In developing the device, Cala Health also had to figure out the optimal timing of the stimulation needed to interrupt the tremor signal sent from the hand and the wrist and to the brain. That distribution was an indicator that the signal from the nerves that pass very close to the skin near the carpal tunnel would be able to send a signal to the same location in the brain as DBS, but non-invasively.
The company’s transcutaneous afferent patterned stimulation (TAPS) therapy sends patterned signals to the brain across the skin to stimulate the thalamus. The therapy can be individualized and measure how fast each patient’s tremor is to deliver a signal that alternates between the medial and radial nerves in the wrist at the same frequency of the tremor. It can bring tremor relief both during and after the stimulation.
Patients wear the device for 40-minute sessions throughout the day as needed. The FDA clearance does not limit the number of sessions per day.
“To me, what was really exciting about that is offering the therapy that is truly meeting patients’ needs,” Rosenbluth said. “They are looking for help with everything from eating, drinking, doing buttons, signing checks. What we really wanted to do was develop a therapy that was usable by different patients for tremor relief.”
Dr. Yasar Torres-Yaghi is a neurology physician specializing in movement disorders and co-investigator on a home-use study of Cala Trio.

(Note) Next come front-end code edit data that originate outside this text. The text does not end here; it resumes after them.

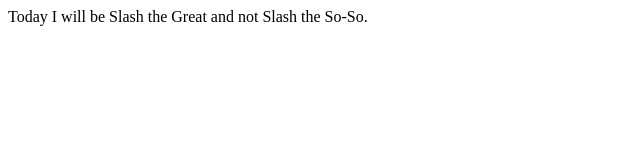
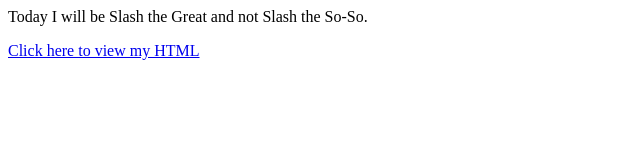
Before and after one commit to slashthegreat/ENGL878, a plain HTML site: page index.html in a window 1280 px wide. Shown: the whole page, without its empty margins (0-640 px from the left). Drawn offline with Linux system fonts and the light colour scheme.

Commit message:
added link to HTML

```diff
--- a/index.html
+++ b/index.html
@@ -3,5 +3,6 @@
 </head>
 <body>
 <p>Today I will be Slash the Great and not Slash the So-So.</p>
+  <a href="alatawimajed_204895_10814881_Nathan- Full short story.html">Click here to view my HTML</a>
 </body>
 </html>
```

“It’s not just about the clinical tremor benefit we see, but the quality of life changes and the different functional impact — being able to hold things, for example, all the things that essential tremor can affect,” Torres-Yaghi said. “Telling [patients] that those things that they are doing might be able to improve with non-pharmacological therapy does open their eyes. You can see very happily surprised looks in patients’ eyes.”
A future in treating central nervous system conditions
Cala Health aims to use the noninvasive therapy in treating other conditions. It recently received FDA breakthrough device designation for expansion into hand tremors associated with Parkinson’s disease.
“As we saw increasing success in growing our healthcare professional confidence in our technology and also the patients’ receptivity to the wearable technology, this year we are likely to 4X our sales footprint, so we’re going to be growing revenue substantially over the next few years,” Ryan said.
In some of Cala Health’s larger clinical studies, there were tens of thousands of data points of individual sessions by individual patients that could be captured and measured noninvasively to treat essential tremor, Rosenbluth said. Using that information, the company is focusing on indications where a peripheral nerve can be stimulated to signal into the central nervous system and have physiological signals that calibrate the stimulation to get the best possible efficacy for a patient.
“It’s really interesting when you look at these sort of platform technologies where I deeply believe that by bringing together areas of physiologic monitoring and of stimulation, critically we think of this sort of as sensing and treating. That’s what was so beautiful about tremor as a first place to start,” Rosenbluth said. “You could use the same motion sensors that are used onboard the device to calibrate the stimulation and measure someone’s tremor and actually measure efficacy on a per patient, per dose.”